[Stored dataset items]
■ ■ ■ ■ ■ ■ ■
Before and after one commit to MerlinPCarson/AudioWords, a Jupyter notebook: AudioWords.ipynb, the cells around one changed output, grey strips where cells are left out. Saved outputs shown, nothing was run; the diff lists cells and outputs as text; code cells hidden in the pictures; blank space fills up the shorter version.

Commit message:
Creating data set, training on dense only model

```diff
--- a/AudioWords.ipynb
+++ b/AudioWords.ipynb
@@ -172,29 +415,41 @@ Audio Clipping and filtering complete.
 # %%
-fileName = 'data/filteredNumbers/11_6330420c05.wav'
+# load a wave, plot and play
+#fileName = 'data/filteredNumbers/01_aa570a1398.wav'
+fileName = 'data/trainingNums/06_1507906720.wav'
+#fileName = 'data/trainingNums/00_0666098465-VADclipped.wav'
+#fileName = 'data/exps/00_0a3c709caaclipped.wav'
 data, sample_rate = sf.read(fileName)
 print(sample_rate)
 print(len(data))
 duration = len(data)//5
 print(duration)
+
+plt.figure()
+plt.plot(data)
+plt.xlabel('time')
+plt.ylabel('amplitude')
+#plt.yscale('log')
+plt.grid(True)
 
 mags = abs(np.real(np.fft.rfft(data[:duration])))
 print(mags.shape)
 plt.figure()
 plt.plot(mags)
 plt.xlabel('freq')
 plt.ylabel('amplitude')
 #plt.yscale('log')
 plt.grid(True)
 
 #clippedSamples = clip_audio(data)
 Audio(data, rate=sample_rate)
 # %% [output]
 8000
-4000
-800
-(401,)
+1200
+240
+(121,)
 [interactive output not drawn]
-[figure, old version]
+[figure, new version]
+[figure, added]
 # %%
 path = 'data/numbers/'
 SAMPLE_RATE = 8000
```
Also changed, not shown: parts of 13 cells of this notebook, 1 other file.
■ ■ ■ ■ ■ ■ ■
■ **Task details**
Could you restate all of the lines above without altering a single word?

■ **Task result**
Before and after one commit to MerlinPCarson/AudioWords, a Jupyter notebook: AudioWords.ipynb, the cells around one changed output, grey strips where cells are left out. Saved outputs shown, nothing was run; the diff lists cells and outputs as text; code cells hidden in the pictures; blank space fills up the shorter version.

Commit message:
Creating data set, training on dense only model

```diff
--- a/AudioWords.ipynb
+++ b/AudioWords.ipynb
@@ -172,29 +415,41 @@ Audio Clipping and filtering complete.
 # %%
-fileName = 'data/filteredNumbers/11_6330420c05.wav'
+# load a wave, plot and play
+#fileName = 'data/filteredNumbers/01_aa570a1398.wav'
+fileName = 'data/trainingNums/06_1507906720.wav'
+#fileName = 'data/trainingNums/00_0666098465-VADclipped.wav'
+#fileName = 'data/exps/00_0a3c709caaclipped.wav'
 data, sample_rate = sf.read(fileName)
 print(sample_rate)
 print(len(data))
 duration = len(data)//5
 print(duration)
+
+plt.figure()
+plt.plot(data)
+plt.xlabel('time')
+plt.ylabel('amplitude')
+#plt.yscale('log')
+plt.grid(True)
 
 mags = abs(np.real(np.fft.rfft(data[:duration])))
 print(mags.shape)
 plt.figure()
 plt.plot(mags)
 plt.xlabel('freq')
 plt.ylabel('amplitude')
 #plt.yscale('log')
 plt.grid(True)
 
 #clippedSamples = clip_audio(data)
 Audio(data, rate=sample_rate)
 # %% [output]
 8000
-4000
-800
-(401,)
+1200
+240
+(121,)
 [interactive output not drawn]
-[figure, old version]
+[figure, new version]
+[figure, added]
 # %%
 path = 'data/numbers/'
 SAMPLE_RATE = 8000
```
Also changed, not shown: parts of 13 cells of this notebook, 1 other file.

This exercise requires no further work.